TASK DETAILS => Would you copy each line of the records that includes the word "form"?
===== RECORDED DATA
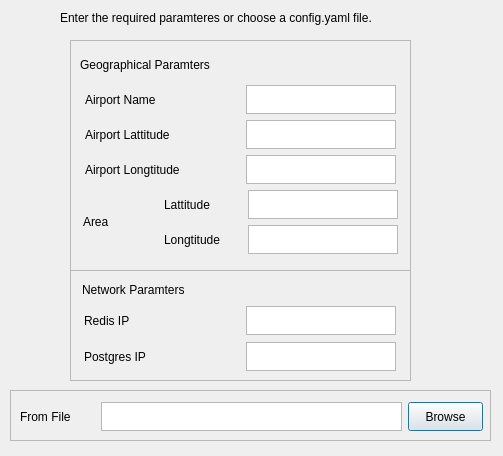
Old version of the form FR24Analyzer/UI/configureDialog.ui in the repository cmbahadir/FR24Analyzer.
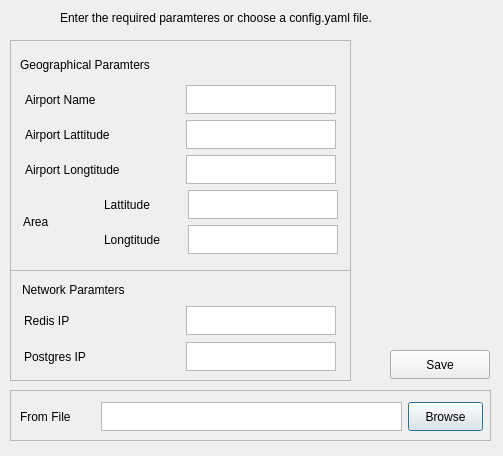
New version of the form.

```diff
--- a/FR24Analyzer/UI/configureDialog.ui
+++ b/FR24Analyzer/UI/configureDialog.ui
@@ -101,7 +101,7 @@
   <widget class="QFrame" name="frame_2">
    <property name="geometry">
     <rect>
-     <x>70</x>
+     <x>10</x>
      <y>40</y>
      <width>341</width>
      <height>231</height>
@@ -113,7 +113,7 @@
    <property name="frameShadow">
     <enum>QFrame::Raised</enum>
    </property>
-   <widget class="QWidget" name="">
+   <widget class="QWidget" name="layoutWidget">
     <property name="geometry">
      <rect>
       <x>10</x>
@@ -376,7 +376,7 @@
   <widget class="QFrame" name="frame_3">
    <property name="geometry">
     <rect>
-     <x>70</x>
+     <x>10</x>
      <y>270</y>
      <width>341</width>
      <height>111</height>
@@ -401,7 +401,7 @@
      <string>Network Paramters</string>
     </property>
    </widget>
-   <widget class="QWidget" name="">
+   <widget class="QWidget" name="layoutWidget">
     <property name="geometry">
      <rect>
       <x>14</x>
@@ -505,11 +505,31 @@
     <string>Enter the required paramteres or choose a config.yaml file.</string>
    </property>
   </widget>
-  <zorder>frame</zorder>
-  <zorder>label</zorder>
-  <zorder>frame_2</zorder>
-  <zorder>frame_3</zorder>
-  <zorder>label_2</zorder>
+  <widget class="QPushButton" name="saveConfig">
+   <property name="geometry">
+    <rect>
+     <x>390</x>
+     <y>350</y>
+     <width>100</width>
+     <height>29</height>
+    </rect>
+   </property>
+   <property name="minimumSize">
+    <size>
+     <width>100</width>
+     <height>29</height>
+    </size>
+   </property>
+   <property name="maximumSize">
+    <size>
+     <width>75</width>
+     <height>29</height>
+    </size>
+   </property>
+   <property name="text">
+    <string>Save</string>
+   </property>
+  </widget>
  </widget>
  <resources/>
  <connections/>
```
Left out of the diff: 18 changed lines with no effect on the pictures.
==========
OUTPUT BELOW =>
Old version of the form FR24Analyzer/UI/configureDialog.ui in the repository cmbahadir/FR24Analyzer.
New version of the form.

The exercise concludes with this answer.